● **ASSIGNMENT**
Return the number of lines below with "this" in them, and nothing else.

● **AVAILABLE DATA**

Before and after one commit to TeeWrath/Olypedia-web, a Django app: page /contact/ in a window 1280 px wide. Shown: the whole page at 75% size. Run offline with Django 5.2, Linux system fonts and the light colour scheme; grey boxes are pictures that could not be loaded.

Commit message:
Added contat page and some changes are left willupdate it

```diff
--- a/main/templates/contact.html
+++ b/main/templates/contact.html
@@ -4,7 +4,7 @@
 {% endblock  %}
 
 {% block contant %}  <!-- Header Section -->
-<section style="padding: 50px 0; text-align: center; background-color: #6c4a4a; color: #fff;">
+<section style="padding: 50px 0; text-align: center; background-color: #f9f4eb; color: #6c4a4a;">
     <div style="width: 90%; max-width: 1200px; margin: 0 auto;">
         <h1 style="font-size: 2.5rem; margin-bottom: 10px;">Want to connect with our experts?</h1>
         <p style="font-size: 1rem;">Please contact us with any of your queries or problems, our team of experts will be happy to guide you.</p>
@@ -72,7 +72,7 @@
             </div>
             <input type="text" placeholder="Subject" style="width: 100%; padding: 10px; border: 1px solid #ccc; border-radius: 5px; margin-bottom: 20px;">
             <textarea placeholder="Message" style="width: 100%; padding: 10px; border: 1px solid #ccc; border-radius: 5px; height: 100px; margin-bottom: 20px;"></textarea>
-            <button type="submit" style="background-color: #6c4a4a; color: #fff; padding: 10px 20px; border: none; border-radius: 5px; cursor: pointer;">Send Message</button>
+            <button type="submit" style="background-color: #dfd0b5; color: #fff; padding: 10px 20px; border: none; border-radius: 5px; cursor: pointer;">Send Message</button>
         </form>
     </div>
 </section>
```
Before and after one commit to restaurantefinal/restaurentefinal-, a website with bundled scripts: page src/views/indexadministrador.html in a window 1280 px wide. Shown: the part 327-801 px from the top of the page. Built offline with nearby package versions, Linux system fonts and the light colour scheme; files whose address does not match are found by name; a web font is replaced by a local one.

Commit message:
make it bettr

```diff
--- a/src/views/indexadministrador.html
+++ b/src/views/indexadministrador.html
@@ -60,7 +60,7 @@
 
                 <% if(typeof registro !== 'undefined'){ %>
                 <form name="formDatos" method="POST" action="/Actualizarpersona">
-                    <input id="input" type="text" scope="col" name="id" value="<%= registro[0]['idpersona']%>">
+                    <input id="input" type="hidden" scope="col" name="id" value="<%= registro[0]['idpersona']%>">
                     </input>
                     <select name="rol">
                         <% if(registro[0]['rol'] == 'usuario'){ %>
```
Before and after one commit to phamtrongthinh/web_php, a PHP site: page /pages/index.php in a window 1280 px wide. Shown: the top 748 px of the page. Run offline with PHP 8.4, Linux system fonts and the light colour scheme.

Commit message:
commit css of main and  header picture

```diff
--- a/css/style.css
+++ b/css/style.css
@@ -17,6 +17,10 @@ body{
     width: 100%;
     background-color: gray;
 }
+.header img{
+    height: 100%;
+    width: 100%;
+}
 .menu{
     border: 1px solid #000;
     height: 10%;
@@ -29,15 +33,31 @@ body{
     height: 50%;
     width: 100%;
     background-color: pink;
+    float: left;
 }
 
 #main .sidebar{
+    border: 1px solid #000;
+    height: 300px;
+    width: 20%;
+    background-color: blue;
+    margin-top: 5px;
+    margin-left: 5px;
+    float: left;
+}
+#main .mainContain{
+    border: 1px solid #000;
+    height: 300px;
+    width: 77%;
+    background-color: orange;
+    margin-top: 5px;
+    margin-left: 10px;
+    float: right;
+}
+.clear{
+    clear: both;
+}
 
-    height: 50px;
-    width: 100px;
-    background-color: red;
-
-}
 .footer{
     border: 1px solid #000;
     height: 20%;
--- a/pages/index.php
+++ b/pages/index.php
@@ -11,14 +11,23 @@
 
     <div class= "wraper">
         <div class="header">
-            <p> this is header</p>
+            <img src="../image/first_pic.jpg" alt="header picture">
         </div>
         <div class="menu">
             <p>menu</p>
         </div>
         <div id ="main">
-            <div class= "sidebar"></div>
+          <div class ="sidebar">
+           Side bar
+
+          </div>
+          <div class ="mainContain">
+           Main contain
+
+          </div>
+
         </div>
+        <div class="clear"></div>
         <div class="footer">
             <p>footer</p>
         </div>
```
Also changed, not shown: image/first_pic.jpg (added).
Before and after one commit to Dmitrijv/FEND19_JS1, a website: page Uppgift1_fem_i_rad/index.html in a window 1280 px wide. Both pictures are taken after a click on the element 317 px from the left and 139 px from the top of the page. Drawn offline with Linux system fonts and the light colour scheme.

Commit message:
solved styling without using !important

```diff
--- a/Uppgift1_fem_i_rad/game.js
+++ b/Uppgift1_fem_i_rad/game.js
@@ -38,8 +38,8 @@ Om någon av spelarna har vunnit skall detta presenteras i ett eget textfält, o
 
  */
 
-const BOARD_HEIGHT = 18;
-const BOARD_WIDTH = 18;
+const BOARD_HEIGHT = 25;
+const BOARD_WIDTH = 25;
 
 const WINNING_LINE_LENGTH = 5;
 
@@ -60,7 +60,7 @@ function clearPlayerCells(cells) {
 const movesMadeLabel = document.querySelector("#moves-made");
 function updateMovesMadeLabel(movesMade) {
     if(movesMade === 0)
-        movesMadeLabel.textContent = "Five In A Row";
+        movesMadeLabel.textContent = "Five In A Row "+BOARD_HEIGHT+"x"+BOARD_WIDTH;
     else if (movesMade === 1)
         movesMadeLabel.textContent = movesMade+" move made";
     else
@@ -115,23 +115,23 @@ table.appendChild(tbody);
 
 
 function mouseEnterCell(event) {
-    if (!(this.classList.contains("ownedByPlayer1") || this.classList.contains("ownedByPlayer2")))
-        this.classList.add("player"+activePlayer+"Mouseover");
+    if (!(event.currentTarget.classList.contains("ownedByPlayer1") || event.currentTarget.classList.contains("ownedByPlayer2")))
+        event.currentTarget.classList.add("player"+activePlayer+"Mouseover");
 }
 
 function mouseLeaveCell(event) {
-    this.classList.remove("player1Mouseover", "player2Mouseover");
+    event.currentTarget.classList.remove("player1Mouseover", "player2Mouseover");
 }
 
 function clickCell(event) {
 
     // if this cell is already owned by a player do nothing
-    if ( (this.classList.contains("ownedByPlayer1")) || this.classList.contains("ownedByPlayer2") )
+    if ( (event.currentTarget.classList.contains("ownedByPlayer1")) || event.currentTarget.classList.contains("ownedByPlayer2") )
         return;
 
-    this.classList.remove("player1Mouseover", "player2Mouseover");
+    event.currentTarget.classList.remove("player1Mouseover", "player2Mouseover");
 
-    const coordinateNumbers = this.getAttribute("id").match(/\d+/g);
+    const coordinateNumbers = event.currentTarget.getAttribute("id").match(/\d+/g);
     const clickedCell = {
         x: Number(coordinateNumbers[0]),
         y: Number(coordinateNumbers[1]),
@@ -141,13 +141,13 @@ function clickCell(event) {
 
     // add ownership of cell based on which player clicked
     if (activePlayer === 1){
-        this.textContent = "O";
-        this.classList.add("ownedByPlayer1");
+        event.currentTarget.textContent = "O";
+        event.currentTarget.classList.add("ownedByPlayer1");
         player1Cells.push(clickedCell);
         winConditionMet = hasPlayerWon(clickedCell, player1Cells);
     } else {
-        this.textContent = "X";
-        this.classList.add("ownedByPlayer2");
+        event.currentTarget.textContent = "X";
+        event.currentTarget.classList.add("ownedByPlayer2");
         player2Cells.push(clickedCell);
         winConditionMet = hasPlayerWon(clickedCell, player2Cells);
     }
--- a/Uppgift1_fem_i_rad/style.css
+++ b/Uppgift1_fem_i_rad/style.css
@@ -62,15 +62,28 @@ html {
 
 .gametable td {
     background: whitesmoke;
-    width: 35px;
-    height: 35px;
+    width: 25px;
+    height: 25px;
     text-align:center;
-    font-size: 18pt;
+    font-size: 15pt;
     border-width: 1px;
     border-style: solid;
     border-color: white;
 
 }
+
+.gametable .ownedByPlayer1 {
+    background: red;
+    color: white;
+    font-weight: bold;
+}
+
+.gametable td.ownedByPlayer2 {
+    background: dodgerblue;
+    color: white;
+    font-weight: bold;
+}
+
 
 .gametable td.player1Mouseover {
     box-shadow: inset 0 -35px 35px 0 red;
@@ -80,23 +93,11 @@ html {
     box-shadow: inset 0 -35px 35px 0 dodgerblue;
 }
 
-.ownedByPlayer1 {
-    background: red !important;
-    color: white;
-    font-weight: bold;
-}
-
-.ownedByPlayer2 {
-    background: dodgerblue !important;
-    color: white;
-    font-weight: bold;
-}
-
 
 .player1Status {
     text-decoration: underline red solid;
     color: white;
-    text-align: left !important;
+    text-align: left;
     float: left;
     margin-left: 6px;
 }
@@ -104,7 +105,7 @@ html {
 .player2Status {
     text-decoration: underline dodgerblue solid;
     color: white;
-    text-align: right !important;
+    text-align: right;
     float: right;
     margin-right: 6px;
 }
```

● **RESULT**
12